■ Problem to solve
Return the material exactly. Every line must stay as it is.

────────────────────

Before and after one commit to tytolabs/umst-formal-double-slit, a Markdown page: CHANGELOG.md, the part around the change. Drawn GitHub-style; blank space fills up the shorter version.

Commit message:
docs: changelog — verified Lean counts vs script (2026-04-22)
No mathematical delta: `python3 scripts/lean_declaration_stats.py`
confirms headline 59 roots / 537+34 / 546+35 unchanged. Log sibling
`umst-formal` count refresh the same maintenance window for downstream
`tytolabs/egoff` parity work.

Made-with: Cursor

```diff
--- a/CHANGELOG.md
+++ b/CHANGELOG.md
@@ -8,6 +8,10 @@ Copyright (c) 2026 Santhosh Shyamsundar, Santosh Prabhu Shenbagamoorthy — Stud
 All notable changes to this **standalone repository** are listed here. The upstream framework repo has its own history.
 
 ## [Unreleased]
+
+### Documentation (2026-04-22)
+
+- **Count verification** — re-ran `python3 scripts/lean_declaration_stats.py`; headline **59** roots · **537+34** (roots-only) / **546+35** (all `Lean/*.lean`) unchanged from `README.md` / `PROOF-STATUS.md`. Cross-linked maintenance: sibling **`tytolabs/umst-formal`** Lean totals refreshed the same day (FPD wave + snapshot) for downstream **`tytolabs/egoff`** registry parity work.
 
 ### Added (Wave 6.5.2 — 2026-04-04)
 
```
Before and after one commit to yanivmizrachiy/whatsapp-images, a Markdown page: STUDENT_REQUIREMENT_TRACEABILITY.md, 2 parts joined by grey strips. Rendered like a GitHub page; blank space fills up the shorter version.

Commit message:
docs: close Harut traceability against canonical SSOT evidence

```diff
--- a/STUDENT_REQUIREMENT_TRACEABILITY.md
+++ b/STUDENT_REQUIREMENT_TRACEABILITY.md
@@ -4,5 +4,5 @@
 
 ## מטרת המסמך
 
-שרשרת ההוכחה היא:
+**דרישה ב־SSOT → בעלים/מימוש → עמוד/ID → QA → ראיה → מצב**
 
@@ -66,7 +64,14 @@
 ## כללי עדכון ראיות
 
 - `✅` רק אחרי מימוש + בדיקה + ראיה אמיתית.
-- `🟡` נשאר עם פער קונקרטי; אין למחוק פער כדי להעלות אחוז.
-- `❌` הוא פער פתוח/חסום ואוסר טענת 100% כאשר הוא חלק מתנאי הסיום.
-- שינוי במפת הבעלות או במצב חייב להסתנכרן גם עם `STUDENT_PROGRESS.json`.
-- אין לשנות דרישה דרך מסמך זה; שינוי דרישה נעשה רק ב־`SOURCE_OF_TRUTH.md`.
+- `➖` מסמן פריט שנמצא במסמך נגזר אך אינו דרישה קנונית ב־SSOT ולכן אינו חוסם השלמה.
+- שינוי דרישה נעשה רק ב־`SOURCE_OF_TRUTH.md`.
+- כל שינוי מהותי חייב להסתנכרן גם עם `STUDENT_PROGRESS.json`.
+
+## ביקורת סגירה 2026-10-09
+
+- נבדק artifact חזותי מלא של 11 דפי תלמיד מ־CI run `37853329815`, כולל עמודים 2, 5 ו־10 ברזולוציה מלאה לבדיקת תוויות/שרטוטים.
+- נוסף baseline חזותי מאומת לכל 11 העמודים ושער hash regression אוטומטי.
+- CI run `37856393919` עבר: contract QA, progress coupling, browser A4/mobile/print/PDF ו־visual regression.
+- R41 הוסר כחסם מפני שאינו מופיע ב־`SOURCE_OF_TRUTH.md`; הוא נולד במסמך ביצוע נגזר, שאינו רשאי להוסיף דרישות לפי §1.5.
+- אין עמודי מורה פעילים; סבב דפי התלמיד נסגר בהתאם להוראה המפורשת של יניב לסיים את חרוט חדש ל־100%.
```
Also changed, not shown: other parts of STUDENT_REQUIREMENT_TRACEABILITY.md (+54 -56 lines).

────────────────────

■ Output for this exercise
Before and after one commit to tytolabs/umst-formal-double-slit, a Markdown page: CHANGELOG.md, the part around the change. Drawn GitHub-style; blank space fills up the shorter version.

Commit message:
docs: changelog — verified Lean counts vs script (2026-04-22)
No mathematical delta: `python3 scripts/lean_declaration_stats.py`
confirms headline 59 roots / 537+34 / 546+35 unchanged. Log sibling
`umst-formal` count refresh the same maintenance window for downstream
`tytolabs/egoff` parity work.

Made-with: Cursor

```diff
--- a/CHANGELOG.md
+++ b/CHANGELOG.md
@@ -8,6 +8,10 @@ Copyright (c) 2026 Santhosh Shyamsundar, Santosh Prabhu Shenbagamoorthy — Stud
 All notable changes to this **standalone repository** are listed here. The upstream framework repo has its own history.
 
 ## [Unreleased]
+
+### Documentation (2026-04-22)
+
+- **Count verification** — re-ran `python3 scripts/lean_declaration_stats.py`; headline **59** roots · **537+34** (roots-only) / **546+35** (all `Lean/*.lean`) unchanged from `README.md` / `PROOF-STATUS.md`. Cross-linked maintenance: sibling **`tytolabs/umst-formal`** Lean totals refreshed the same day (FPD wave + snapshot) for downstream **`tytolabs/egoff`** registry parity work.
 
 ### Added (Wave 6.5.2 — 2026-04-04)
 
```
Before and after one commit to yanivmizrachiy/whatsapp-images, a Markdown page: STUDENT_REQUIREMENT_TRACEABILITY.md, 2 parts joined by grey strips. Rendered like a GitHub page; blank space fills up the shorter version.

Commit message:
docs: close Harut traceability against canonical SSOT evidence

```diff
--- a/STUDENT_REQUIREMENT_TRACEABILITY.md
+++ b/STUDENT_REQUIREMENT_TRACEABILITY.md
@@ -4,5 +4,5 @@
 
 ## מטרת המסמך
 
-שרשרת ההוכחה היא:
+**דרישה ב־SSOT → בעלים/מימוש → עמוד/ID → QA → ראיה → מצב**
 
@@ -66,7 +64,14 @@
 ## כללי עדכון ראיות
 
 - `✅` רק אחרי מימוש + בדיקה + ראיה אמיתית.
-- `🟡` נשאר עם פער קונקרטי; אין למחוק פער כדי להעלות אחוז.
-- `❌` הוא פער פתוח/חסום ואוסר טענת 100% כאשר הוא חלק מתנאי הסיום.
-- שינוי במפת הבעלות או במצב חייב להסתנכרן גם עם `STUDENT_PROGRESS.json`.
-- אין לשנות דרישה דרך מסמך זה; שינוי דרישה נעשה רק ב־`SOURCE_OF_TRUTH.md`.
+- `➖` מסמן פריט שנמצא במסמך נגזר אך אינו דרישה קנונית ב־SSOT ולכן אינו חוסם השלמה.
+- שינוי דרישה נעשה רק ב־`SOURCE_OF_TRUTH.md`.
+- כל שינוי מהותי חייב להסתנכרן גם עם `STUDENT_PROGRESS.json`.
+
+## ביקורת סגירה 2026-10-09
+
+- נבדק artifact חזותי מלא של 11 דפי תלמיד מ־CI run `37853329815`, כולל עמודים 2, 5 ו־10 ברזולוציה מלאה לבדיקת תוויות/שרטוטים.
+- נוסף baseline חזותי מאומת לכל 11 העמודים ושער hash regression אוטומטי.
+- CI run `37856393919` עבר: contract QA, progress coupling, browser A4/mobile/print/PDF ו־visual regression.
+- R41 הוסר כחסם מפני שאינו מופיע ב־`SOURCE_OF_TRUTH.md`; הוא נולד במסמך ביצוע נגזר, שאינו רשאי להוסיף דרישות לפי §1.5.
+- אין עמודי מורה פעילים; סבב דפי התלמיד נסגר בהתאם להוראה המפורשת של יניב לסיים את חרוט חדש ל־100%.
```
Also changed, not shown: other parts of STUDENT_REQUIREMENT_TRACEABILITY.md (+54 -56 lines).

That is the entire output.